Beijing plans to eradicate monopoly practices in the tech industry shortly after blocking Ant Group’s giant IPO.
Chinese tech giants from Alibaba Group Holding Ltd. through Tencent Holdings Ltd lost nearly $ 260 billion in market value in two days of frantic sales as investors scrambled to assess the aftermath of Beijing’s broadest attempt to contain its most powerful private sector companies.
Tech stocks fell for a second day after Beijing enacted regulations aimed at curbing the growing influence of internet leaders including JD.com Inc., Meituan and Xiaomi Corp. The Hang Seng Tech Index fell 5.6% two-day loss to 10% as of noon on Wednesday in Hong Kong. The shares in the quintet of companies fell by at least 8% in two meetings.
Beijing on Tuesday unveiled regulations to eradicate monopoly practices in the internet industry that are turning away from a largely straightforward approach and dealing a blow to businesses at the heart of the world’s second largest economy. The vaguely worded edict landed a week after new funding restrictions shocked Ant Group Co.’s $ 35 billion initial public offering, undoing founder Jack Ma’s ambitions to dominate online funding. They also showed up on the eve of Singles’ Day, the event Ma invented a decade ago and which has grown to be the country’s biggest annual shopping spree.
“China’s big tech needs to rethink its business models,” said Zhan Hao, managing partner of Beijing-based law firm Anjie. “The philosophy of Internet companies is an all-rounder. For platform operators in particular, they ensure user traffic and build ecosystems that are similar to one another.”
[Bloomberg]Xi Jinping’s government is increasingly diminishing the influence of private companies, which have become the main growth driver in the country. Despite sporadic raids on narrow areas, from mobile games to online counterfeiting, Alibaba and Tencent were largely free to acquire and invest in new businesses. They became major supporters of prominent startups, building sprawling empires that now span e-commerce and digital finance, social media, and entertainment.

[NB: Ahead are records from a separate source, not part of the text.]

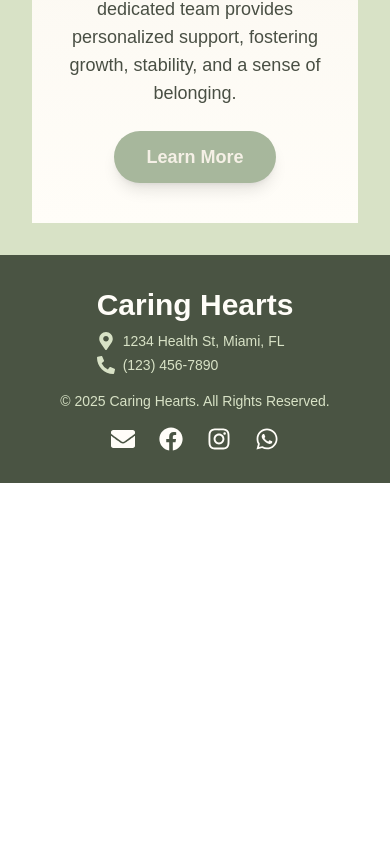
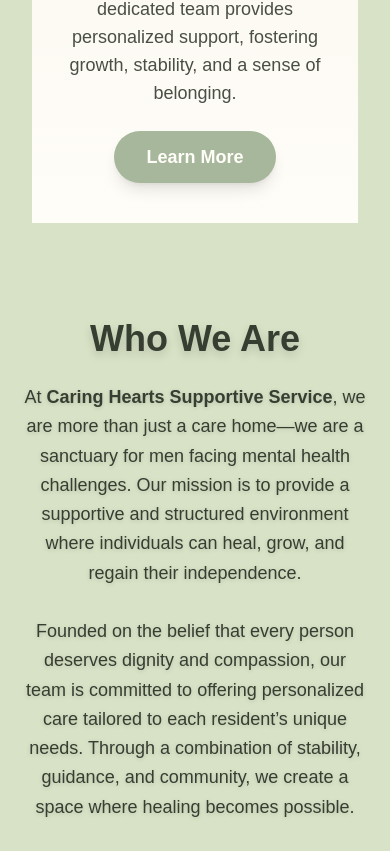
Before and after one commit to DamRandom/caring-hearts, a Next.js app: page / in a window 390 px wide. Shown: the part 773-1624 px from the top of the page. Before the commit the page ends 1256 px from the top, so only its background shows below. Built offline with nearby package versions, Linux system fonts and the light colour scheme.

Commit message:
Add Hero section with responsive design and gradient background

```diff
--- a/src/app/(page)/page.tsx
+++ b/src/app/(page)/page.tsx
@@ -1,15 +1,17 @@
 import Header from "../../components/Header";
 import Hero from "../../components/Hero";
 import Footer from "../../components/Footer";
+import AboutUs from "@/components/AboutUs";
 
 export default function Home() {
   return (
     <div className="min-h-screen flex flex-col bg-[#D8E2C6]">
       <Header />
       <main className="flex-grow p-8 sm:p-20 text-center sm:text-left bg-[#D8E2C6]">
-      <Hero />
-      {/* Otras secciones aquí */}
+        <Hero />
       </main>
+        <AboutUs />
+        {/* Otras secciones aquí */}
       <Footer />
     </div>
   );
--- a/src/components/AboutUs.tsx
+++ b/src/components/AboutUs.tsx
@@ -0,0 +1,20 @@
+const AboutUs = () => {
+    return (
+      <section className="py-16 px-6 sm:px-20 text-[#363D31] shadow-md">
+        <div className="max-w-4xl mx-auto text-center sm:text-left">
+          <h2 className="text-4xl font-bold mb-6 drop-shadow-lg">Who We Are</h2>
+          <p className="text-lg leading-relaxed drop-shadow-sm">
+            At <strong>Caring Hearts Supportive Service</strong>, we are more than just a care home—we are a sanctuary for men facing mental health challenges. Our mission is to provide a supportive and structured environment where individuals can heal, grow, and regain their independence.
+            <br />
+            <br />
+            Founded on the belief that every person deserves dignity and compassion, our team is committed to offering personalized care tailored to each resident’s unique needs. Through a combination of stability, guidance, and community, we create a space where healing becomes possible.
+            <br />
+            <br />
+            We don’t just provide care—we build a foundation for a better future.
+          </p>
+        </div>
+      </section>
+    );
+  };
+
+  export default AboutUs;
--- a/src/components/Hero.tsx
+++ b/src/components/Hero.tsx
@@ -14,7 +14,7 @@
           </p>
           <a
             href="#about"
-            className="inline-block bg-[#A7B79C] text-[#F5F0E6] text-lg font-semibold py-3 px-8 rounded-full shadow-lg hover:bg-[#8C9D85] hover:shadow-xl transition-all duration-300"
+            className="inline-block bg-[#A7B79C] text-[#FFFDF8] text-lg font-semibold py-3 px-8 rounded-full shadow-lg hover:bg-[#8C9D85] hover:shadow-xl transition-all duration-300"
           >
             Learn More
           </a>
```
Also changed, not shown: public/images/hero.jpg.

“I literally gasped when I first read these guidelines,” said John Dong, securities attorney at Joint-Win Partners in Shanghai. “The timing – on the eve of Singles’ Day – the strength and determination to reshape the tech giants is terrifying.”
China’s antitrust watchdog is asking for feedback on rules that provide a framework for containing anti-competitive behavior, such as: B. Agreements on the exchange of sensitive consumer data, alliances that displace smaller competitors, and the subsidization of services at lower costs in order to eliminate competitors. They can also require companies that operate a Variable Interest Entity – a tool that virtually every major Chinese Internet company uses to attract foreign investment and list it overseas – to apply for a specific operating license.
“Internet giants have expanded their reach to various sectors such as finance and healthcare that are vital to the economy and really affect regulators,” said Shen Meng, director of Beijing-based boutique investment bank Chanson & Co. “The move could make business discourage.” in the tech sector, to be listed as affected in the short term will take time to adjust their businesses accordingly. “
On November 3rd, policy makers shocked the investment world by suspending an IPO of Ant Group, a fintech company controlled by billionaire Ma. The decision was made just two days before the shares were due to trade on an exchange where individual investors received at least $ 3 trillion in business. China’s top bank watchdog then doubled down to contain financial technology companies, promising on Wednesday to eliminate monopoly practices and tighten risk controls.
This came on top of a series of regulatory pronouncements targeting the tech industry this week. The new rules for the Internet sector signal “further streamlining” of the online economy, although the real impact will depend on how the rules are enforced, analysts at JPMorgan Chase & Co., headed by Alex Yao, wrote in a note.
The proposed regulations come at a bad time for tech stocks already under pressure from a global rotation that slashed the Nasdaq Composite Index by nearly 3% this week.
“Beijing’s tightening of regulations, including antitrust laws, is a severe blow to tech giants,” said Daniel So, Hong Kong-based strategist at CMB International Securities Ltd. “It’s an additional blow to stocks when investors exit the market.” The sector is being converted into stocks of the old economy due to the vaccine surge, ”he said, adding that companies like Tencent and Alibaba will continue to face downward pressure.